The Queen of Copper: Touring Bisbee’s Copper Queen Mine

Learn how Bisbee was once one of the largest copper camps in the world, then explore this bustling mining town turned artists’ enclave.

by Courtney Colaianni

Miraculously, I got my nine-year-old son to unplug from his computer last weekend when I promised him a real-life mine experience better than Minecraft. Okay, I may have stretched the truth a teeny bit — there weren’t going to be creepers and we didn’t have to kill zombies — but touring Bisbee’s Copper Queen Mine was an amazing experience that even impressed Vincent, and made him appreciate this true-to-life, dangerous profession.

Bisbee’s Glory Days

For nearly a century (1880–1975), miners toiled beneath the Mule Mountains to meet the demand for rich copper ore, which was especially valuable during the rapid expansion of electricity. The Copper Queen Mine became one of the greatest copper camps in the world, also producing such precious metals as gold, silver, zinc and lead — valued at $6.1 billion some 50 years ago.

To get a taste of the town’s role in U.S. history, we started at the Bisbee Mining & Historical Museum, which has many hands-on exhibits for kids. Vincent quickly got an understanding of what miners had to go through back in the day: working in near darkness, inhaling poisonous fumes and not knowing if walls would collapse on them as they traversed narrow passageways.

Vincent sat at a foreman’s desk and pretended to check timecards. Natalie, my preschool daughter, used an old-time phone and climbed in a larger-than-life dump truck tire. We saw vignettes of miners wearing suspenders and hard hats, holding pickaxes and hunching over piled up rocks in rusted wheelbarrows. Outside, the kids took their roles seriously, posing next to minecarts as they surveyed the land.

Mines, Mines Everywhere

On our way to lunch at the Bisbee Breakfast Club in Lowell (just outside of Bisbee), we drove past the former Lavender Pit Mine. We pulled over to look at the open copper pit mine, which also produced unique Bisbee Blue turquoise. Lowell was a busier town in the 1950s when the mine opened. Now it contains a few businesses along its mid-century main street and a cool vintage gas station.

At the restaurant, I ordered my Southwestern standard: huevos rancheros. Their version had crispy tortillas layered between beans, cheese, eggs and sauce, which made all the difference. The kids loaded up on pancakes and French toast, while Marc, my husband, went for the chicken salad seasoned with a coffee-spice blend and fried artichokes.

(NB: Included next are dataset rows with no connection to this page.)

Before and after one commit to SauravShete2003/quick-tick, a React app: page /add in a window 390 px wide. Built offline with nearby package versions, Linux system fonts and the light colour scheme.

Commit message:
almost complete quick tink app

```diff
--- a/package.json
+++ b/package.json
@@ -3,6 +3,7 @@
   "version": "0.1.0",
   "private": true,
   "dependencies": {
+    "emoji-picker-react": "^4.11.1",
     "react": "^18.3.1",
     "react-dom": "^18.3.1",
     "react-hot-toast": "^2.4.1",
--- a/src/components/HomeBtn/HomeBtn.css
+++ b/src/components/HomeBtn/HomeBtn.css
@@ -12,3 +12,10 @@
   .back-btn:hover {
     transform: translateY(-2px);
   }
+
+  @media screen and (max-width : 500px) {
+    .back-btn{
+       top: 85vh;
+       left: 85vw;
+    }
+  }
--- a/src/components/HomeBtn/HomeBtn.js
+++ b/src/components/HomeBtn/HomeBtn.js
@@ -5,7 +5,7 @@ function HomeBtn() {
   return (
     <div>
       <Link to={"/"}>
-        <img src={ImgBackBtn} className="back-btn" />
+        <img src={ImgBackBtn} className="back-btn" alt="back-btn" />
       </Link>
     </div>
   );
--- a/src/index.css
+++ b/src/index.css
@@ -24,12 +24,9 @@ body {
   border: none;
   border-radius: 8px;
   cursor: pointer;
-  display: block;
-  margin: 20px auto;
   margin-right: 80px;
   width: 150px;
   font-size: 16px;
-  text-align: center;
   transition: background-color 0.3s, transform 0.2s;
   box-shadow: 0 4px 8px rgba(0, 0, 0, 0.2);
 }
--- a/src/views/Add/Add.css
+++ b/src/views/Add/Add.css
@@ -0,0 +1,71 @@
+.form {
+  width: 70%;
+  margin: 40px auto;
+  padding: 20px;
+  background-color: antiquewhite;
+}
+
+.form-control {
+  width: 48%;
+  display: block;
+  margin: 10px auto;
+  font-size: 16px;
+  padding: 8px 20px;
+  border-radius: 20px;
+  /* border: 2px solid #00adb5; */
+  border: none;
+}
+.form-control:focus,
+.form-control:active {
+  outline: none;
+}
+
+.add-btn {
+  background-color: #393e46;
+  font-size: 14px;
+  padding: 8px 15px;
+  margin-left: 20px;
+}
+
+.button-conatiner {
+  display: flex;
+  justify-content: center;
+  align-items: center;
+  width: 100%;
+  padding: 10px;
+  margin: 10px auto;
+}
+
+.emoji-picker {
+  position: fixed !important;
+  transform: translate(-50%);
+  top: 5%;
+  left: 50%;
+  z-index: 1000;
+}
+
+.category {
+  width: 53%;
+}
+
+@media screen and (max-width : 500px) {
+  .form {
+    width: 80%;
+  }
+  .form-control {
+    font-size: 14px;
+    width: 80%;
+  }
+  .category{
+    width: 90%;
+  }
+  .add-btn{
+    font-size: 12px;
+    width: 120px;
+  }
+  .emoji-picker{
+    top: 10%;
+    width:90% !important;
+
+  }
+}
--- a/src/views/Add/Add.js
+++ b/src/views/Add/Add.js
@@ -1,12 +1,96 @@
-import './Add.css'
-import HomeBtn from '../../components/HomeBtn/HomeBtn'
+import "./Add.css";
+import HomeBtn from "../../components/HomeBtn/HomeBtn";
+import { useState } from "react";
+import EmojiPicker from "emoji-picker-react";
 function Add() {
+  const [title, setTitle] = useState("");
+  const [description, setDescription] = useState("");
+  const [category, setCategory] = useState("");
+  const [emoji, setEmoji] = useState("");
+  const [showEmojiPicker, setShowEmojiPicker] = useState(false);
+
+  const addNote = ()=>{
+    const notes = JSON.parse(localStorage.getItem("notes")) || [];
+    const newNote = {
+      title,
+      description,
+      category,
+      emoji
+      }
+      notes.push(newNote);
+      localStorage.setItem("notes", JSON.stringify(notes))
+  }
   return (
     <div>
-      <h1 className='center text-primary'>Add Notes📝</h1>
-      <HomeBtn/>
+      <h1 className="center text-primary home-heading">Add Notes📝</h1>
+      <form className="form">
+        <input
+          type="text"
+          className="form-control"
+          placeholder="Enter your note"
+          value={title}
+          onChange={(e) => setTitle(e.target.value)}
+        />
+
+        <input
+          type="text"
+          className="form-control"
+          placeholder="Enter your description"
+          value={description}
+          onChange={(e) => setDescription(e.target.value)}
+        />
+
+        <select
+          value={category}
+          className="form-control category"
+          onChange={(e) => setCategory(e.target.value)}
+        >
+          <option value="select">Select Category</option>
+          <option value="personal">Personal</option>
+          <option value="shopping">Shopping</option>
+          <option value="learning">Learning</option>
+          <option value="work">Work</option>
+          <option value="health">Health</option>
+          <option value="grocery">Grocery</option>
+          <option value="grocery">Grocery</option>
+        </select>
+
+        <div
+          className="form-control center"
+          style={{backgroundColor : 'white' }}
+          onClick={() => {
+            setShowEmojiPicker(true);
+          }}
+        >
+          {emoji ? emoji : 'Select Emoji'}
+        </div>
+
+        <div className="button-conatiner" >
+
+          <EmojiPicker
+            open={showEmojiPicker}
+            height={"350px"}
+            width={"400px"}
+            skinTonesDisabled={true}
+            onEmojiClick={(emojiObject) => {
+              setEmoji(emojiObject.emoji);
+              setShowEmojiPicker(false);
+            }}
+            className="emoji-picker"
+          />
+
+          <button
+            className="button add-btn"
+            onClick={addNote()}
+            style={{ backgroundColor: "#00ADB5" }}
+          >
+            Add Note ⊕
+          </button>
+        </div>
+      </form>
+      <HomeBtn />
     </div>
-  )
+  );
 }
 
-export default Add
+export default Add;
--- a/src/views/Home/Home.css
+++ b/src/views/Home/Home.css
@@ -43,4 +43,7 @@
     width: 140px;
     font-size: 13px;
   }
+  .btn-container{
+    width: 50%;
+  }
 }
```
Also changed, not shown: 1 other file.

Into the Queen Copper Mine

When I purchased our tour tickets online, I noticed that children must be at least six years old, so for our final adventure of the day we divided and conquered. Vincent and I walked to the Copper Queen Mine while Marc and Natalie headed off to search Bisbee for an ice cream shop.

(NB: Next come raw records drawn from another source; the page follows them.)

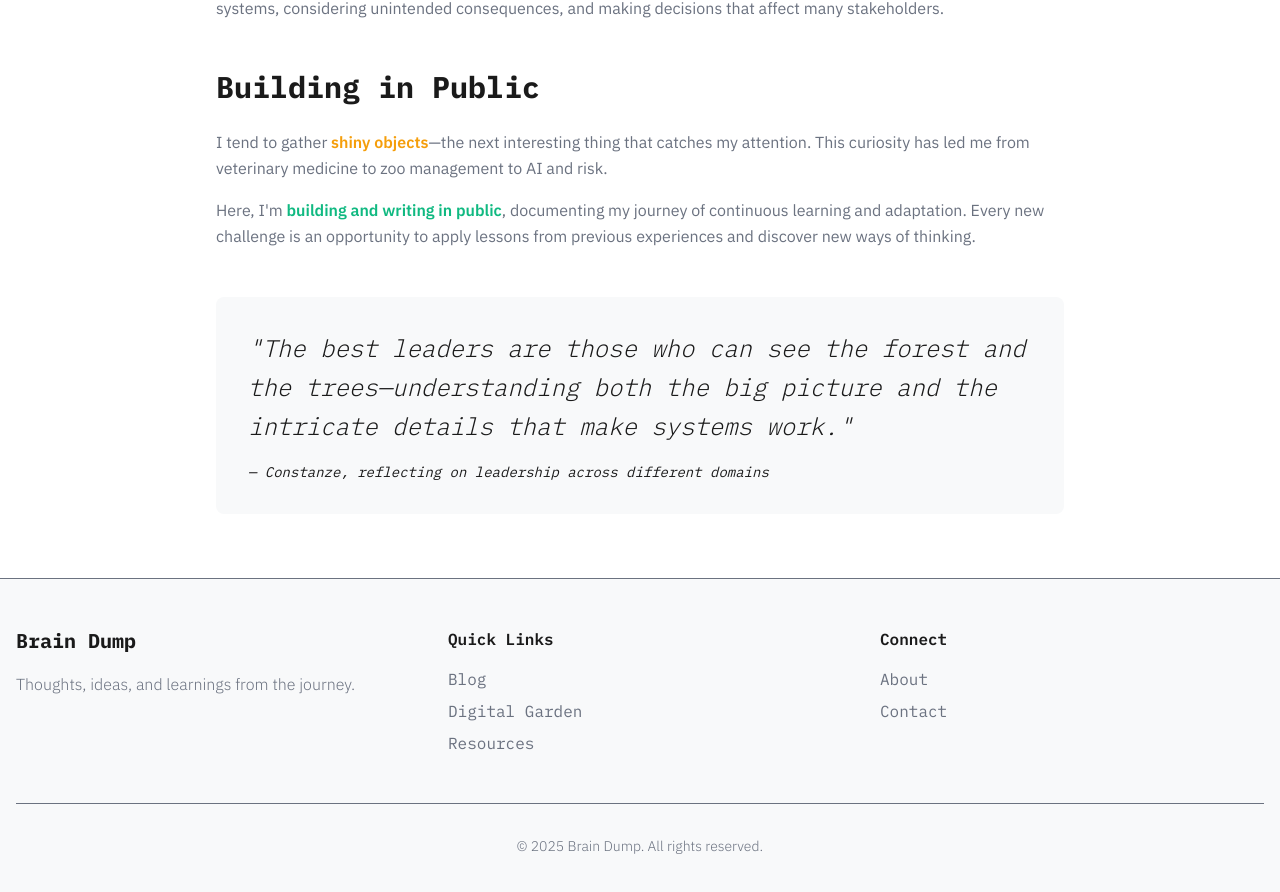
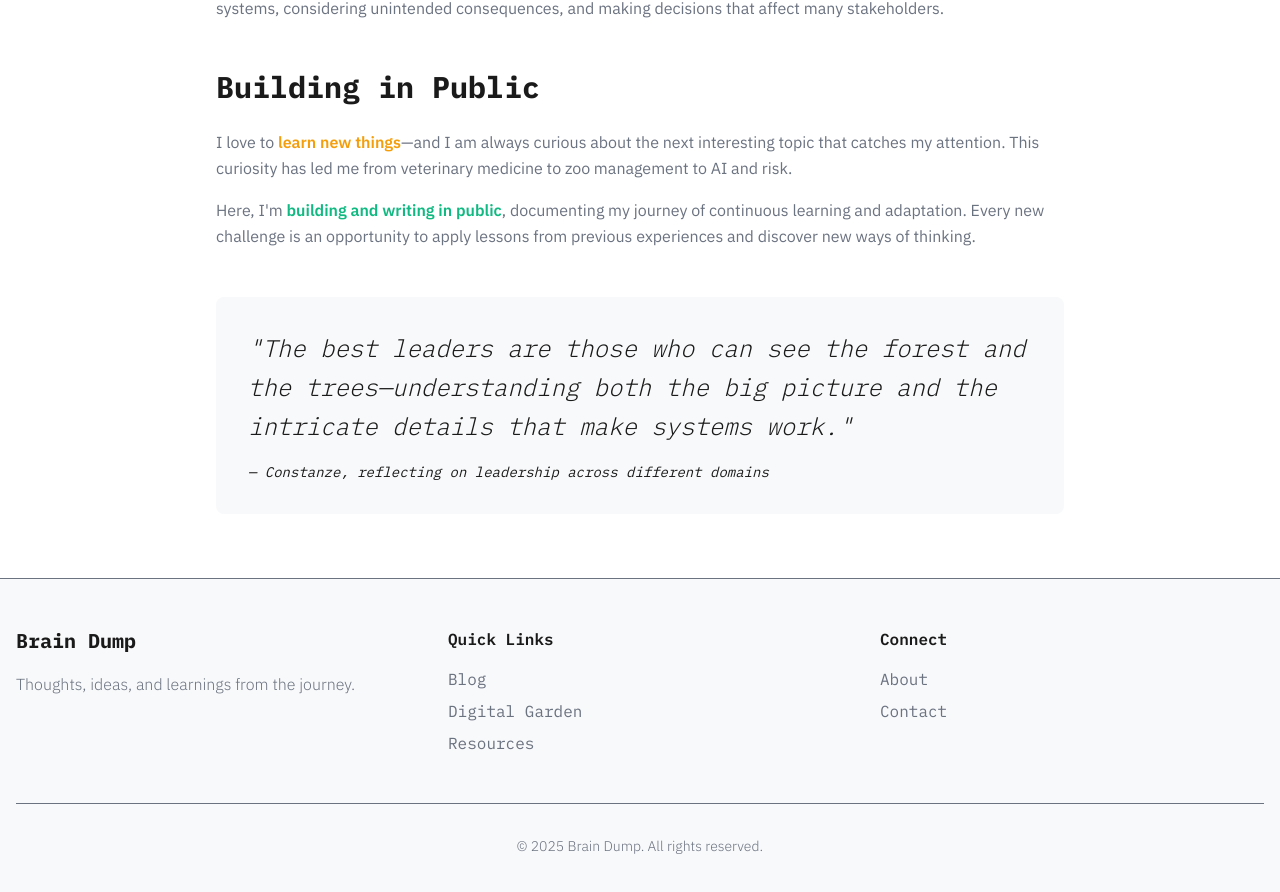
Before and after one commit to Conzi84/braindumpproject2, a Next.js app: page /about in a window 1280 px wide. Shown: the part 1076-1968 px from the top of the page. Built offline with nearby package versions, Linux system fonts and the light colour scheme.

Commit message:
Update page.tsx

```diff
--- a/app/about/page.tsx
+++ b/app/about/page.tsx
@@ -77,7 +77,7 @@ export default function AboutPage() {
             </h2>
             <div className="space-y-4 text-light-text dark:text-light-text-secondary dark:text-dark-text-secondary font-open-sans leading-relaxed">
               <p>
-                I tend to gather <span className="text-highlight-yellow font-semibold">shiny objects</span>—the next interesting thing
+                I love to <span className="text-highlight-yellow font-semibold">learn new things</span>—and I am always curious about the next interesting topic
                 that catches my attention. This curiosity has led me from veterinary medicine to zoo management to AI and risk.
               </p>
               <p>
```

Vincent and I checked in next to the gift shop full of sparkling gems and geodes, then donned our required safety equipment — florescent vest, hard hat and head lamp — and hitched a ride aboard a single-file train into the dark, cold confines of the Copper Queen Mine. Retired Phelps Dodge employees shared behind-the-scenes tales of their work underground as they demonstrated tools of the trade and told stories of the miners before them who chipped away at walls via candlelight. We passed abandoned minecarts and chained-off shafts as we chugged deeper into the mine.

Back Up Top

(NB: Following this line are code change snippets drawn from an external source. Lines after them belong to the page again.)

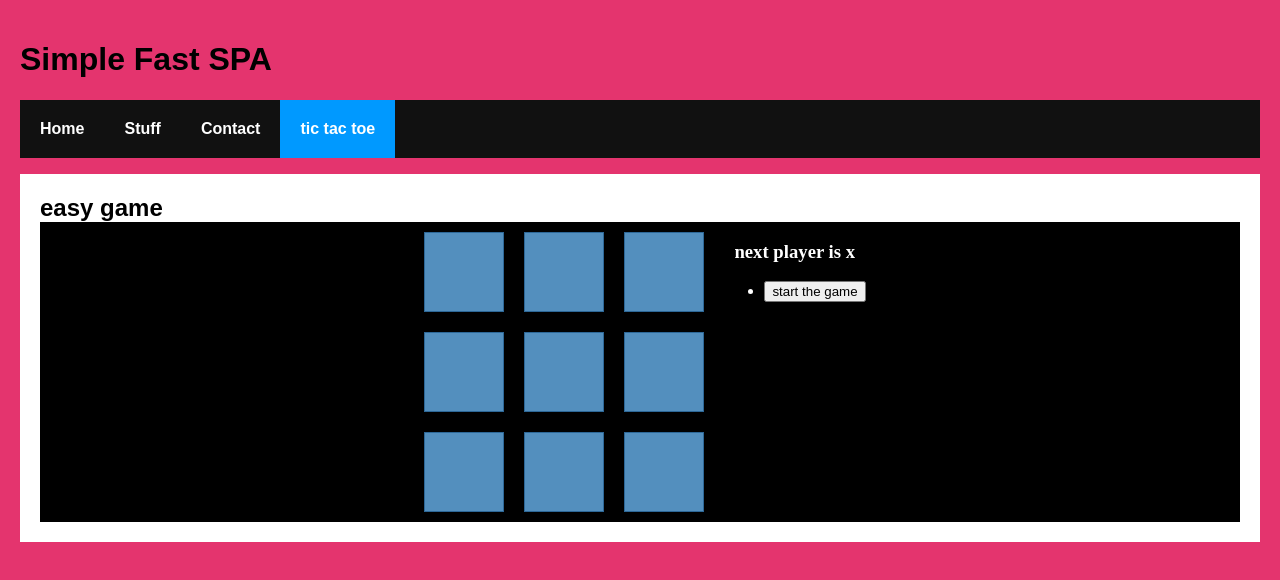
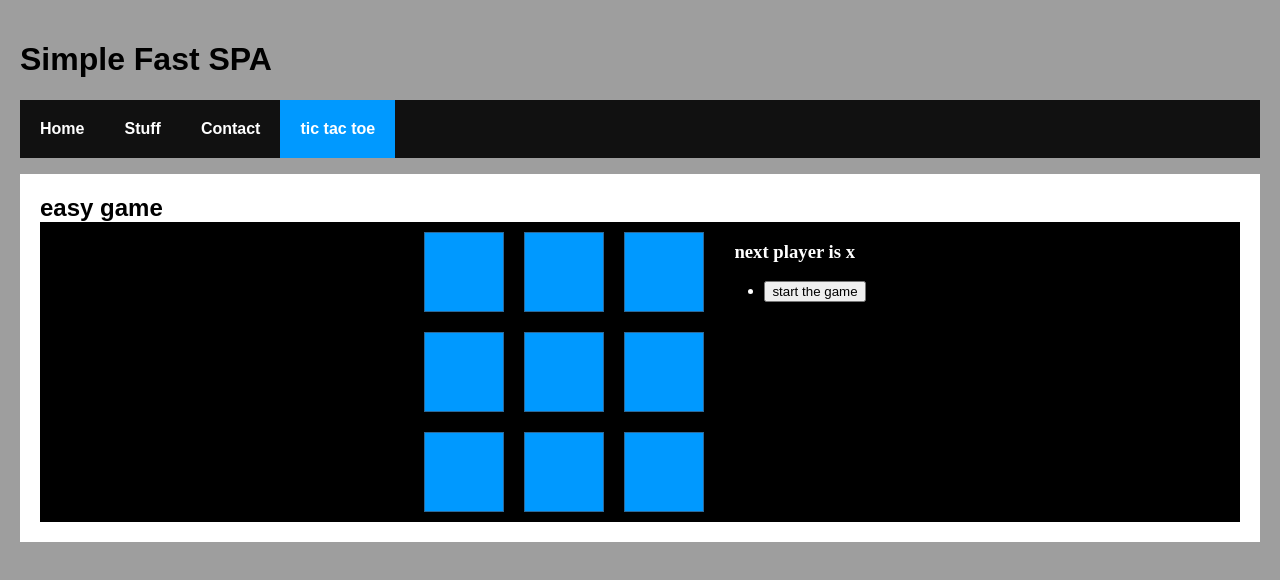
Before and after one commit to ShiraBenZaken/simple-fast-react-spa, a React (Create React App) app: page /#/tictactoe in a window 1280 px wide. Shown: the top 580 px of the page. Built offline with nearby package versions, Linux system fonts and the light colour scheme.

Commit message:
updates color

```diff
--- a/src/index.css
+++ b/src/index.css
@@ -1,5 +1,5 @@
 body {
-  background-color: #e4346e;
+  background-color: #00000061;
   padding: 20px;
   margin: 0;
 }
--- a/src/tictactoe/styles.css
+++ b/src/tictactoe/styles.css
@@ -15,7 +15,7 @@
       text-decoration: none;
       color: #fff;
       font-weight: bold;
-      background-color: #538fbe;
+      background-color: #0099FF;
       margin: 10px;
       border: 1px solid #2d6898;
    }
```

After our tour deep underground, it didn’t take long to find Marc and Natalie exploring the historic Brewery Gulch district. Once filled with lively saloons and dance halls, today it still touts some of the most colorful drinkeries in the Southwest but also family-friendly restaurants and cafés. They told us about a cool outdoor community art gallery they found while ascending one of Bisbee’s many staircases built into the hillsides. Natalie mentioned the children’s room in what turned out to be the oldest continuously open library in Arizona, Bisbee’s Copper Queen Library. And much to our delight, they found a gelato shop but waited for us to finish the tour before getting a treat.

As we strolled back to the car to head back to Tucson, I plied the kids with things I had learned while researching our day trip. There’s a weekly farmers market that sells arts and crafts, and many annual events celebrate Bisbee’s fascinating mining past and its modern creative community. I started to rattle off a few that I remembered — Bisbee Blues Festival, Brewery Gulch Daze, Bisbee Chocolate Tasting — and Natalie stopped me at Chocolate. Yes, that’s when we’ll come back to Bisbee. For chocolate. As for Vincent? He concluded that playing Minecraft in his underwear beats the treacherous real-life work of being a miner.

More to See

Attractions in Bisbee range from historic and quirky to artistic and flavorful. Find more things to do in Bisbee.